Famous athletes were sometimes featured in serials. Olympic swimmer Buster Crabbe became a chapter play regular as Tarzan, Flash Gordon and Buck Rogers. He was the lead in nine different serials, most of any actor. Gridiron great Red Grange of Illinois starred appropriately enough as "The Galloping Ghost" in a 1931 Mascot serial. "Slingin’ Sammy" Baugh of the Washington Redskins starred for Republic in 1941 as "King of the Texas Rangers." Neither of the latter pair was very good and never appeared again.

Today’s trend of turning comic book heroes into feature movies was anticipated by serials. Superman and Batman were serial heroes. So were Tarzan, the Phantom, and Captain Marvel. Characters from the Chicago Sunday comics also turned up in chapter plays: Dick Tracy, Smilin’ Jack, Brenda Starr, Buck Rogers, Tailspin Tommy, and Don Winslow of the Navy.

Radio was represented by "Gang Busters," the Shadow, the Lone Ranger, the Green Hornet, Fu Manchu, Hop Harrigan, Captain Midnight and Jack Armstrong.
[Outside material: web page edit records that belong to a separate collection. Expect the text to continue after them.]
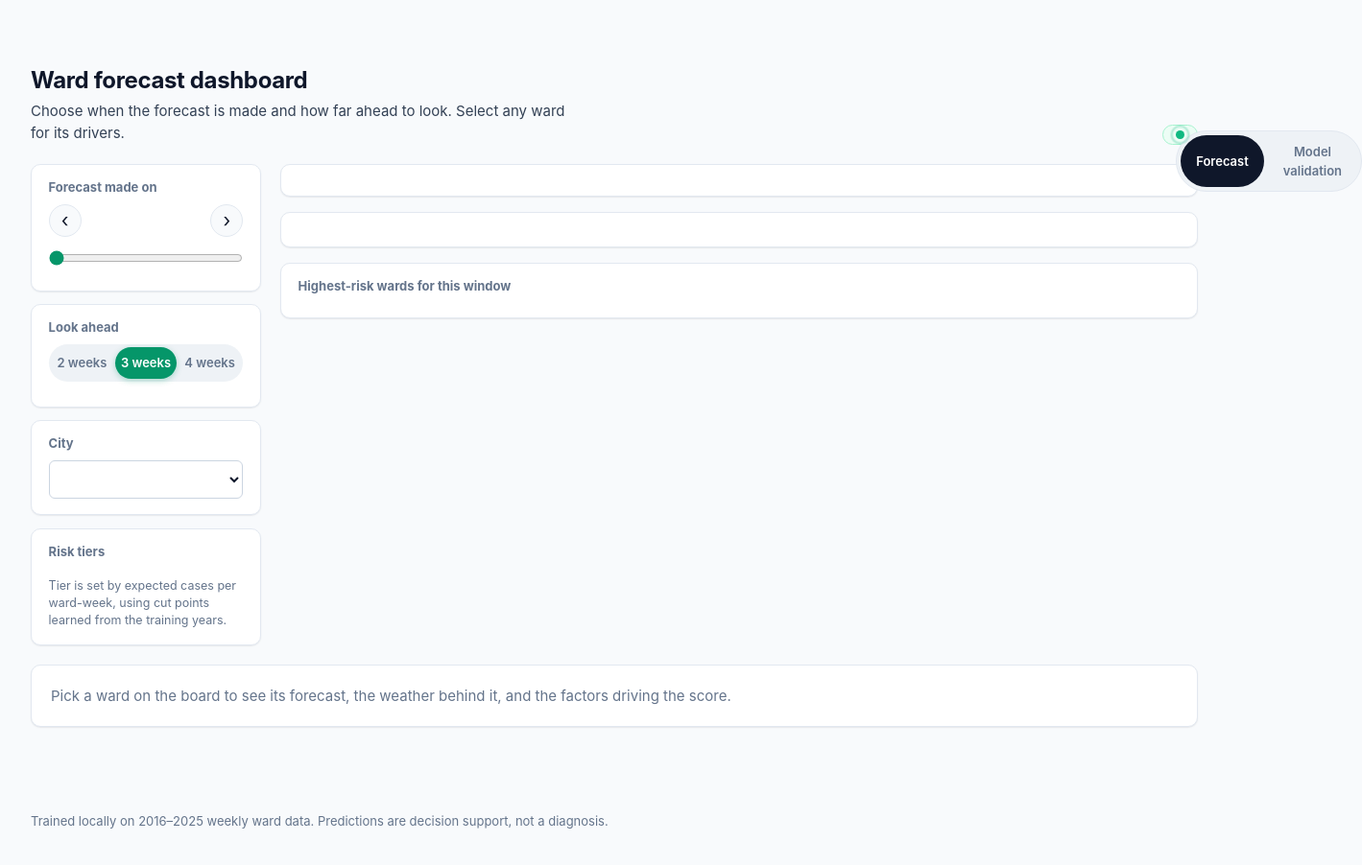
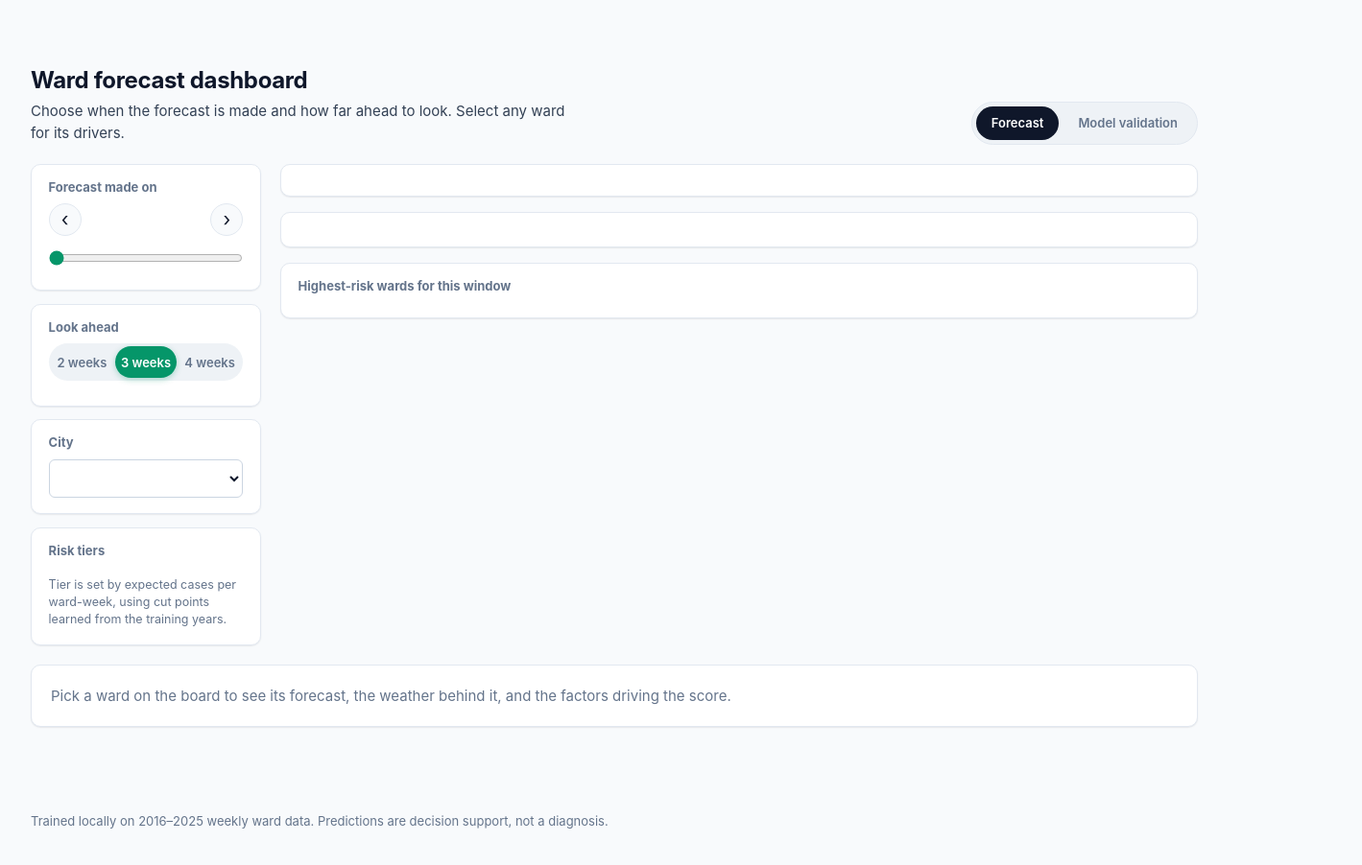
Before and after one commit to Kinrei-R/Hackathon, a plain HTML site: page static/index.html in a window 1280 px wide. Shown: the part 1400-2302 px from the top of the page at 96% size, 1419 px wide, since content can reach past the window. Drawn offline with Linux system fonts and the light colour scheme; files that its build step writes are made by us from their sources; no server answers; files whose address does not match are found by name.

Commit message:
fixed model status

```diff
--- a/static/index.html
+++ b/static/index.html
@@ -100,7 +100,7 @@
         <p class="dash-head__sub">Choose when the forecast is made and how far ahead to look. Select any ward for its drivers.</p>
       </div>
       <div class="dash-head__side">
-        <span class="status"><span class="pulse-dot" aria-hidden="true">
+
         <nav class="tabs" role="tablist" aria-label="Views">
           <button type="button" role="tab" id="tab-forecast" aria-selected="true" data-view="forecast">Forecast</button>
           <button type="button" role="tab" id="tab-validation" aria-selected="false" data-view="validation">Model validation</button>
```
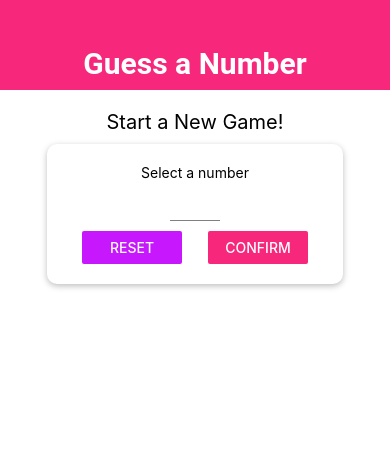
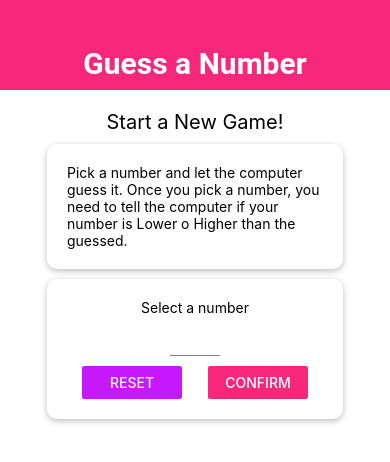
Before and after one commit to gcolotti/rn-app-2, a React Native app: screen / in a window 390 px wide. Shown: the top 462 px of the page. Built offline with nearby package versions, Linux system fonts and the light colour scheme.

Commit message:
Added game description

```diff
--- a/screens/StartGameScreen.js
+++ b/screens/StartGameScreen.js
@@ -49,6 +49,9 @@ const StartGameScreen = (props) => {
         <TouchableWithoutFeedback onPress={() => {Keyboard.dismiss()}}>
             <View style={styles.screen}>
                 <Text style={styles.title}>Start a New Game!</Text>
+                <Card style={styles.gameDescription}>
+                    <Text>Pick a number and let the computer guess it. Once you pick a number, you need to tell the computer if your number is Lower o Higher than the guessed.</Text>
+                </Card>
                 <Card style={styles.inputContainer}>
                     <Text>Select a number</Text>
                     <Input
@@ -109,6 +112,10 @@ const styles = StyleSheet.create({
     summaryContainer: {
         alignItems: 'center',
         marginTop: 20,
+    },
+    gameDescription: {
+        width: '80%',
+        marginBottom: 10,
     }
 });
 
```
Spy Smasher and Secret Agent X-9 were popular during World War II. Even television was represented in a 1951 serial: "Captain Video." Of course, it was television which killed the serial--just as it finished the B-movie western. Sound serials were made only from 1929-1956. (There were silent serials, of course, but the Golden Age is generally considered to be the 30s and 40s.)

Some old-time serials continue to survive on video tape and DVDs. The experience is not the same, however. The serial was part of a Saturday afternoon adolescent ritual; and there’s really no way to recreate it in your livingroom. Or anywhere else these days.